Not Before 4:00 pm
ATP – M. Draganja (CRO) / H. Kontinen (FIN) vs G. Monfils (FRA) / J. Tsonga (FRA)
ATP – J. Vesely (CZE) vs F. Delbonis (ARG)

COURT 2 start 11:00 am
ATP – [Q] M. Berrer (GER) vs [Q] A. Falla (COL)
WTA – [28] V. Lepchenko (USA) vs K. Kanepi (EST)
ATP – J. Isner (USA) / S. Querrey (USA) vs [8] R. Bopanna (IND) / D. Nestor (CAN)
WTA – [Q] P. Parmentier (FRA) vs [23] S. Stosur (AUS)
ATP – [WC] A. Rublev (RUS) vs P. Carreno Busta (ESP)

COURT 6 start 1:00 pm
ATP – [PR] N. Almagro (ESP) / G. Garcia-Lopez (ESP) vs A. Mannarino (FRA) / G. Simon (FRA)
ATP – K. Anderson (RSA) / J. Chardy (FRA) vs [6] M. Matkowski (POL) / N. Zimonjic (SRB)
WTA – J. Goerges (GER) / A. Groenefeld (GER) vs A. Hlavackova (CZE) / L. Hradecka (CZE)
ATP – A. Begemann (GER) / E. Gulbis (LAT) vs P. Cuevas (URU) / D. Marrero (ESP)

COURT 7 start 11:00 am
WTA – [WC] P. Badosa Gibert (ESP) vs [18] S. Peng (CHN)
WTA – [Q] S. Voegele (SUI) vs [12] C. Suárez Navarro (ESP)
WTA – [22] A. Cornet (FRA) vs E. Vesnina (RUS)
WTA – [8] E. Makarova (RUS) vs K. Knapp (ITA)

COURT 8 start 11:00 am
WTA – T. Smitkova (CZE) vs [31] I. Begu (ROU)
WTA – [19] B. Zahlavova Strycova (CZE) vs K. Mladenovic (FRA)
ATP – L. Rosol (CZE) / D. Thiem (AUT) vs J. Murray (GBR) / J. Peers (AUS)
ATP – M. Jaziri (TUN) vs [Q] S. Darcis (BEL)
WTA – [3] R. Kops-Jones (USA) / A. Spears (USA) vs [PR] V. Dushevina (RUS) / M. Martínez Sánchez (ESP)

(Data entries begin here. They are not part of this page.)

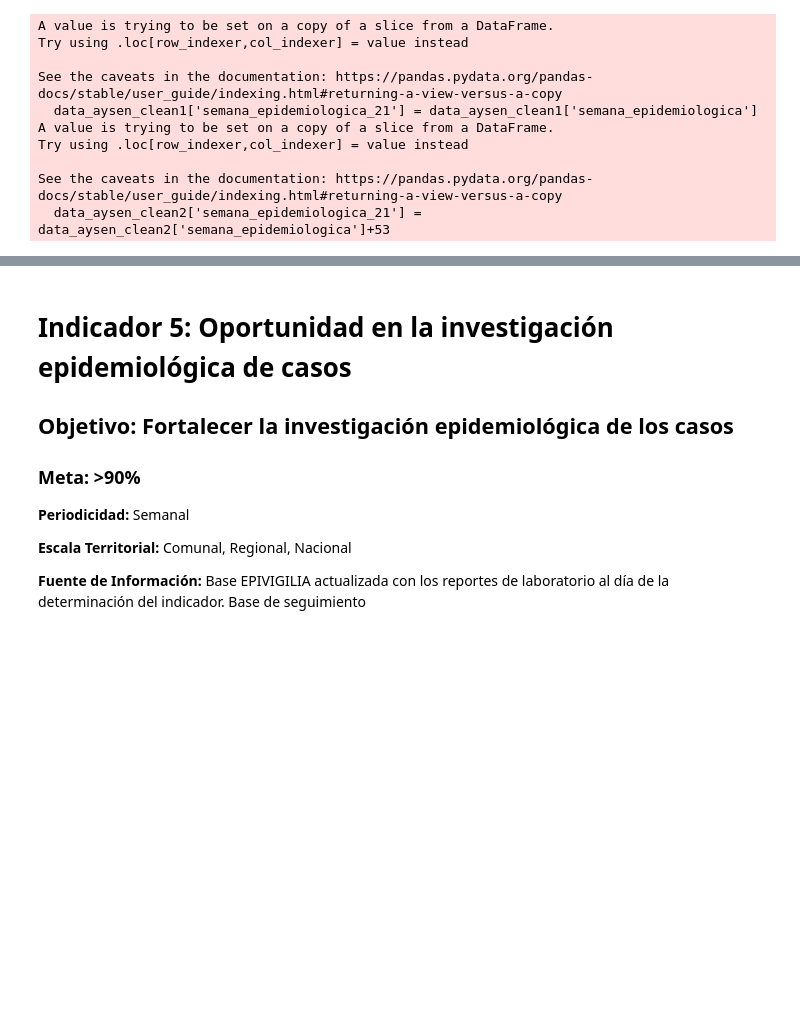
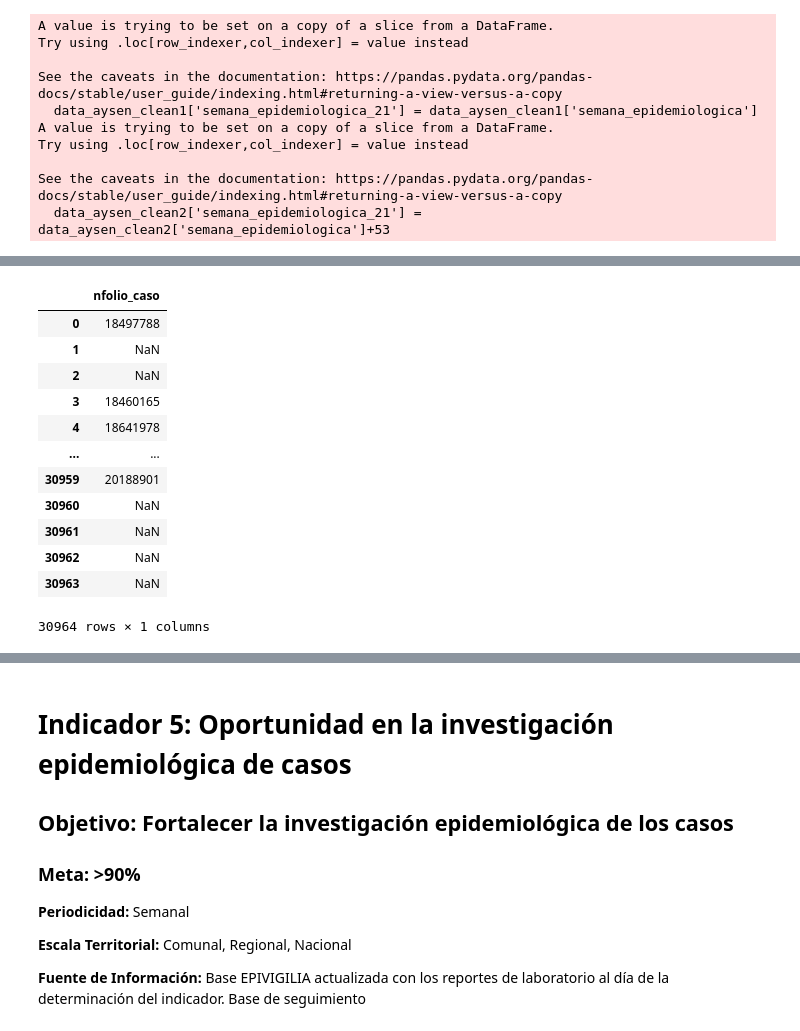
Before and after one commit to millacurafa/SeremiSaludAysenCovid, a Jupyter notebook: indicadores_trazabilidad.ipynb, the cells around one changed output, grey strips where cells are left out. Saved outputs shown, nothing was run; the diff lists cells and outputs as text; code cells hidden in the pictures; blank space fills up the shorter version.

```diff
--- a/indicadores_trazabilidad.ipynb
+++ b/indicadores_trazabilidad.ipynb
@@ -181,0 +195,18 @@ data_aysen_clean.sample(10)
+# %%
+# Divide strings utilizando regex para extraer contactos estrechos
+
+df_seguimiento['n_folio'].str.extract(r'SC[0-9]+-([0-9]+)', flags=0,expand=True).rename(columns={0:'nfolio_caso'})
+# %% [output]
+|  | nfolio_caso |
+| 0 | 18497788 |
+| 1 | NaN |
+| 2 | NaN |
+| 3 | 18460165 |
+| 4 | 18641978 |
+| ... | ... |
+| 30959 | 20188901 |
+| 30960 | NaN |
+| 30961 | NaN |
+| 30962 | NaN |
+| 30963 | NaN |
+30964 rows × 1 columns
```
Also changed, not shown: parts of 8 cells of this notebook, 1 other file.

COURT 9 start 11:00 am
ATP – P. Lorenzi (ITA) vs M. Klizan (SVK)
WTA – [14] K. Pliskova (CZE) vs Ann. Beck (GER)
WTA – K. Koukalova (CZE) / K. Siniakova (CZE) vs A. Kudryavtseva (RUS) / A. Pavlyuchenkova (RUS)
WTA – B. Jovanovski (SRB) vs [26] E. Svitolina (UKR)

COURT 10 start 11:00 am
ATP – P. Andujar (ESP) vs T. Gabashvili (RUS)
ATP – S. Groth (AUS) vs [Q] A. Zverev (GER)
WTA – C. Dellacqua (AUS) / D. Jurak (CRO) vs A. Rodionova (AUS) / A. Rodionova (AUS)
WTA – [25] C. Garcia (FRA) vs K. Nara (JPN)


Victoria Azarenka is Looking Forward to Building Momentum in Miami


MIAMI, FL. (March 25, 2015) Playing for the first time since 2012, two-time Miami Open champion Victoria Azarenka moved into the the second round Wednesday, besting Silvia Soler-Espinosa 6-1, 6-3.

The Belarusian missed playing the last two years with ankle and foot injuries. The injuries over the years have seen the two-time Australian Open champion’s ranking fall. She ended the 2014 season ranked No. 32.

“It’s been unfortunate the last couple of years for me, but I love this tournament,” said the currently ranked world No. 36. “I think, you know, the field is very strong all the time for me.

“I’m just happy to play anywhere I can,” she said smiling. “Obviously coming back to a place where I have a lot of great memories, it’s always nice.

“So I’m just looking forward to build my momentum here again and try to play as many matches as possible, but really to improve my level.”

As for evaluating her match on Wednesday, she said: “I think it was a pretty good first set. You know, second set there was a little bit too many mistakes in the beginning. I felt like I lost my momentum, and she led the way a little bit.

“But I’m glad I could turn it around and play well when I needed to. But I just would like to see a little bit more consistency from my game.”

Nick Bollettieri  and Victoria Azarenka at Miami Open Kids Day

Nick Bollettieri and Victoria Azarenka at Miami Open Kids Day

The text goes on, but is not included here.